Problem to solve - Verbatim copy, images removed: write out the entries below.

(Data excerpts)
##############################

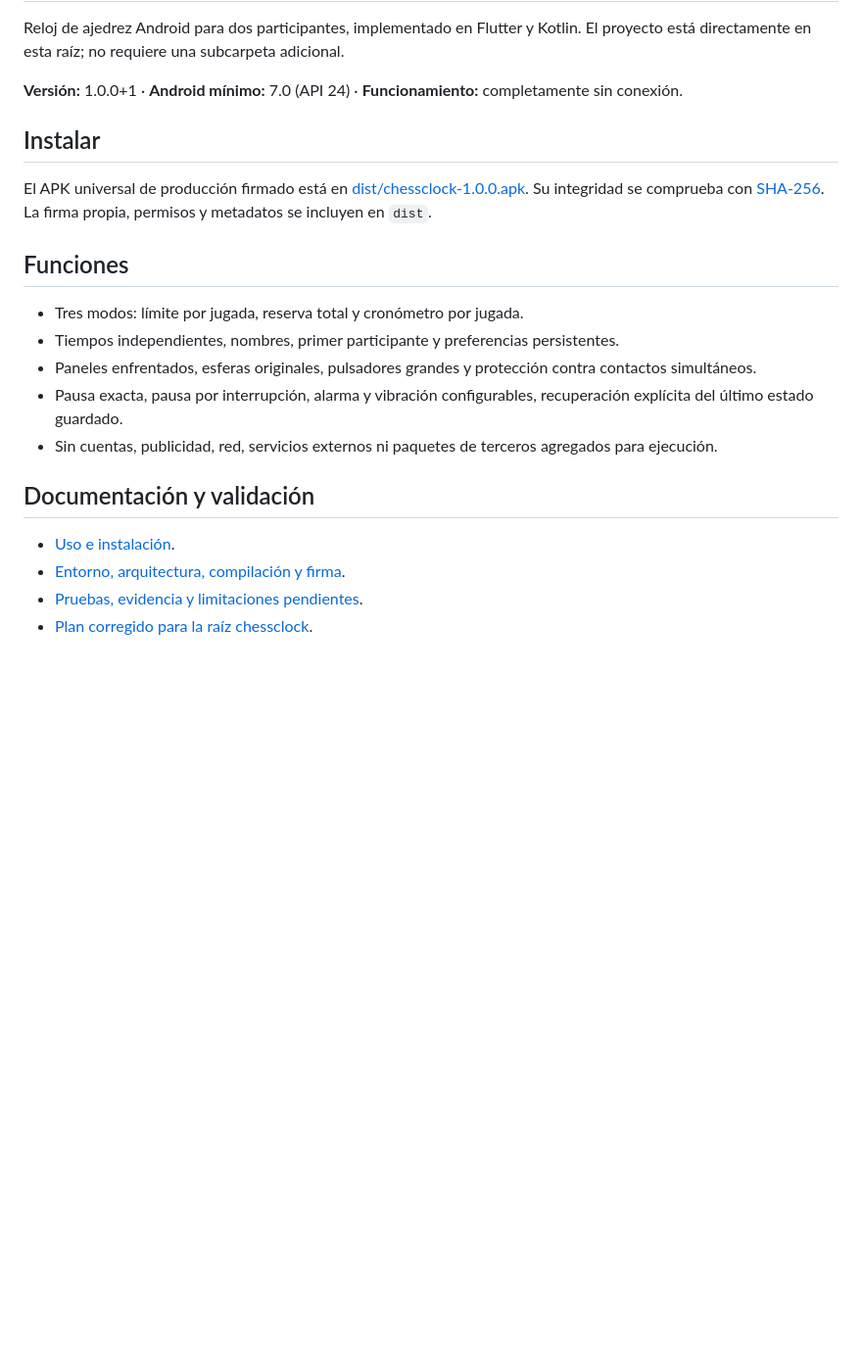
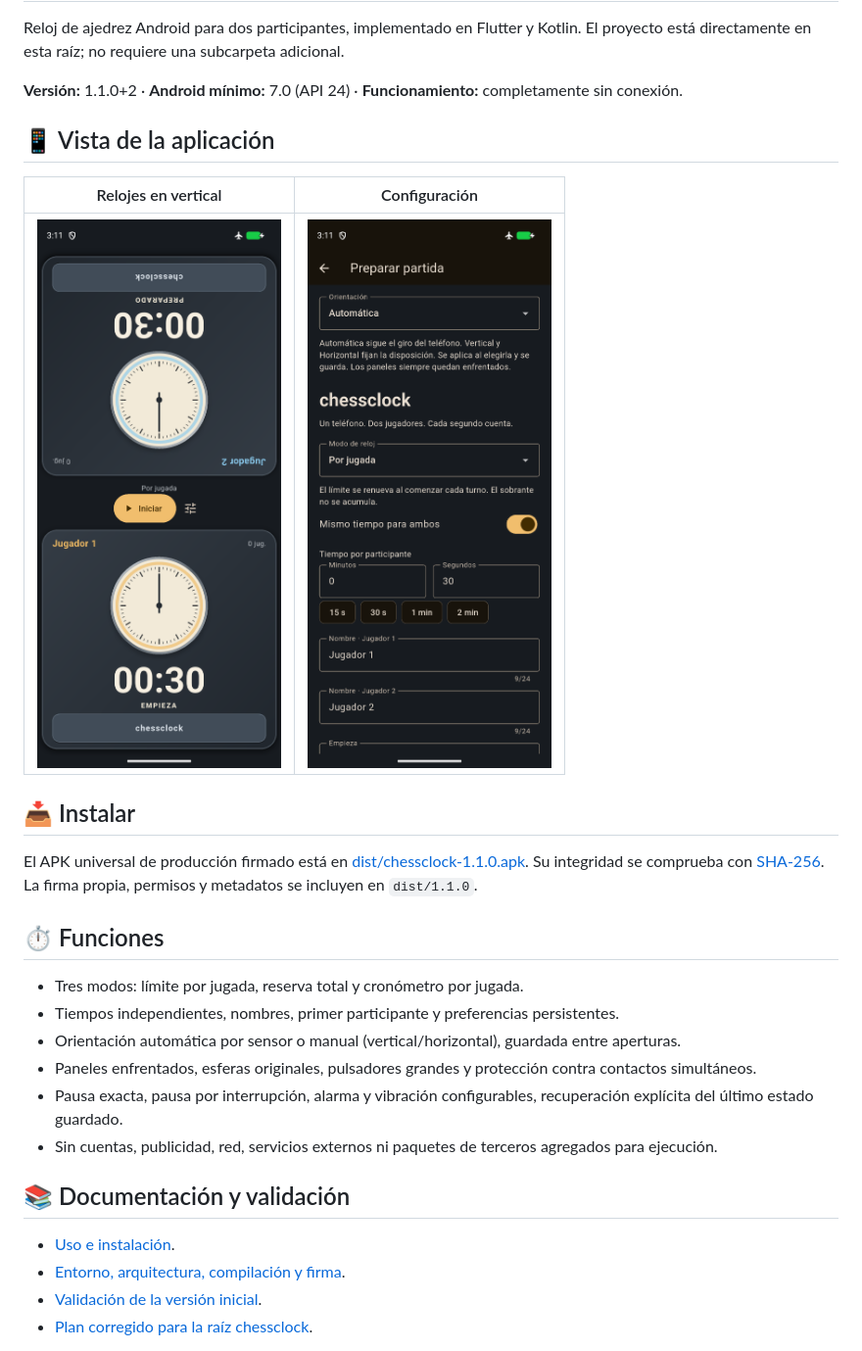
Before and after one commit to Keyback33/chessclock, a Markdown page: README.md, the part around the change printed below. Shown: that part at 98% size. GitHub-like rendering; pictures changed too: docs/images/configuracion.png (added), docs/images/relojes.png (added); blank space fills up the shorter version.

```diff
--- a/README.md
+++ b/README.md
@@ -2,25 +2,32 @@
 
 Reloj de ajedrez Android para dos participantes, implementado en Flutter y Kotlin. El proyecto está directamente en esta raíz; no requiere una subcarpeta adicional.
 
-**Versión:** 1.0.0+1 · **Android mínimo:** 7.0 (API 24) · **Funcionamiento:** completamente sin conexión.
+**Versión:** 1.1.0+2 · **Android mínimo:** 7.0 (API 24) · **Funcionamiento:** completamente sin conexión.
 
-## Instalar
+## 📱 Vista de la aplicación
 
-El APK universal de producción firmado está en [dist/chessclock-1.0.0.apk](dist/chessclock-1.0.0.apk). Su integridad se comprueba con [SHA-256](dist/chessclock-1.0.0.apk.sha256). La firma propia, permisos y metadatos se incluyen en `dist`.
+| Relojes en vertical | Configuración |
+| :---: | :---: |
+| <img src="docs/images/relojes.png" width="300" alt="Pantalla principal de chessclock en vertical con los relojes enfrentados"> | <img src="docs/images/configuracion.png" width="300" alt="Parte superior de la configuración de chessclock"> |
 
-## Funciones
+## 📥 Instalar
+
+El APK universal de producción firmado está en [dist/chessclock-1.1.0.apk](dist/chessclock-1.1.0.apk). Su integridad se comprueba con [SHA-256](dist/chessclock-1.1.0.apk.sha256). La firma propia, permisos y metadatos se incluyen en `dist/1.1.0`.
+
+## ⏱️ Funciones
 
 - Tres modos: límite por jugada, reserva total y cronómetro por jugada.
 - Tiempos independientes, nombres, primer participante y preferencias persistentes.
+- Orientación automática por sensor o manual (vertical/horizontal), guardada entre aperturas.
 - Paneles enfrentados, esferas originales, pulsadores grandes y protección contra contactos simultáneos.
 - Pausa exacta, pausa por interrupción, alarma y vibración configurables, recuperación explícita del último estado guardado.
 - Sin cuentas, publicidad, red, servicios externos ni paquetes de terceros agregados para ejecución.
 
-## Documentación y validación
+## 📚 Documentación y validación
 
 - [Uso e instalación](docs/USO.md).
 - [Entorno, arquitectura, compilación y firma](docs/BUILD.md).
-- [Pruebas, evidencia y limitaciones pendientes](docs/VALIDACION.md).
+- [Validación de la versión inicial](docs/VALIDACION.md).
 - [Plan corregido para la raíz chessclock](PLAN_IMPLEMENTACION.md).
 
 Se generó e instaló el APK de producción en emuladores API 24 y API 37. Las comprobaciones sobre un teléfono físico, percepción de sonido/vibración y latencias reales quedan pendientes y se detallan en el informe. No se presentan como realizadas.
```
Also changed, not shown: other parts of README.md (+1 -1 lines), docs/BUILD.md (+12 -4 lines), docs/USO.md (+4 -2 lines), 15 other files.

##############################

Result -
Before and after one commit to Keyback33/chessclock, a Markdown page: README.md, the part around the change printed below. Shown: that part at 98% size. GitHub-like rendering; pictures changed too: docs/images/configuracion.png (added), docs/images/relojes.png (added); blank space fills up the shorter version.

```diff
--- a/README.md
+++ b/README.md
@@ -2,25 +2,32 @@
 
 Reloj de ajedrez Android para dos participantes, implementado en Flutter y Kotlin. El proyecto está directamente en esta raíz; no requiere una subcarpeta adicional.
 
-**Versión:** 1.0.0+1 · **Android mínimo:** 7.0 (API 24) · **Funcionamiento:** completamente sin conexión.
+**Versión:** 1.1.0+2 · **Android mínimo:** 7.0 (API 24) · **Funcionamiento:** completamente sin conexión.
 
-## Instalar
+## 📱 Vista de la aplicación
 
-El APK universal de producción firmado está en [dist/chessclock-1.0.0.apk](dist/chessclock-1.0.0.apk). Su integridad se comprueba con [SHA-256](dist/chessclock-1.0.0.apk.sha256). La firma propia, permisos y metadatos se incluyen en `dist`.
+| Relojes en vertical | Configuración |
+| :---: | :---: |
+| <img src="docs/images/relojes.png" width="300" alt="Pantalla principal de chessclock en vertical con los relojes enfrentados"> | <img src="docs/images/configuracion.png" width="300" alt="Parte superior de la configuración de chessclock"> |
 
-## Funciones
+## 📥 Instalar
+
+El APK universal de producción firmado está en [dist/chessclock-1.1.0.apk](dist/chessclock-1.1.0.apk). Su integridad se comprueba con [SHA-256](dist/chessclock-1.1.0.apk.sha256). La firma propia, permisos y metadatos se incluyen en `dist/1.1.0`.
+
+## ⏱️ Funciones
 
 - Tres modos: límite por jugada, reserva total y cronómetro por jugada.
 - Tiempos independientes, nombres, primer participante y preferencias persistentes.
+- Orientación automática por sensor o manual (vertical/horizontal), guardada entre aperturas.
 - Paneles enfrentados, esferas originales, pulsadores grandes y protección contra contactos simultáneos.
 - Pausa exacta, pausa por interrupción, alarma y vibración configurables, recuperación explícita del último estado guardado.
 - Sin cuentas, publicidad, red, servicios externos ni paquetes de terceros agregados para ejecución.
 
-## Documentación y validación
+## 📚 Documentación y validación
 
 - [Uso e instalación](docs/USO.md).
 - [Entorno, arquitectura, compilación y firma](docs/BUILD.md).
-- [Pruebas, evidencia y limitaciones pendientes](docs/VALIDACION.md).
+- [Validación de la versión inicial](docs/VALIDACION.md).
 - [Plan corregido para la raíz chessclock](PLAN_IMPLEMENTACION.md).
 
 Se generó e instaló el APK de producción en emuladores API 24 y API 37. Las comprobaciones sobre un teléfono físico, percepción de sonido/vibración y latencias reales quedan pendientes y se detallan en el informe. No se presentan como realizadas.
```
Also changed, not shown: other parts of README.md (+1 -1 lines), docs/BUILD.md (+12 -4 lines), docs/USO.md (+4 -2 lines), 15 other files.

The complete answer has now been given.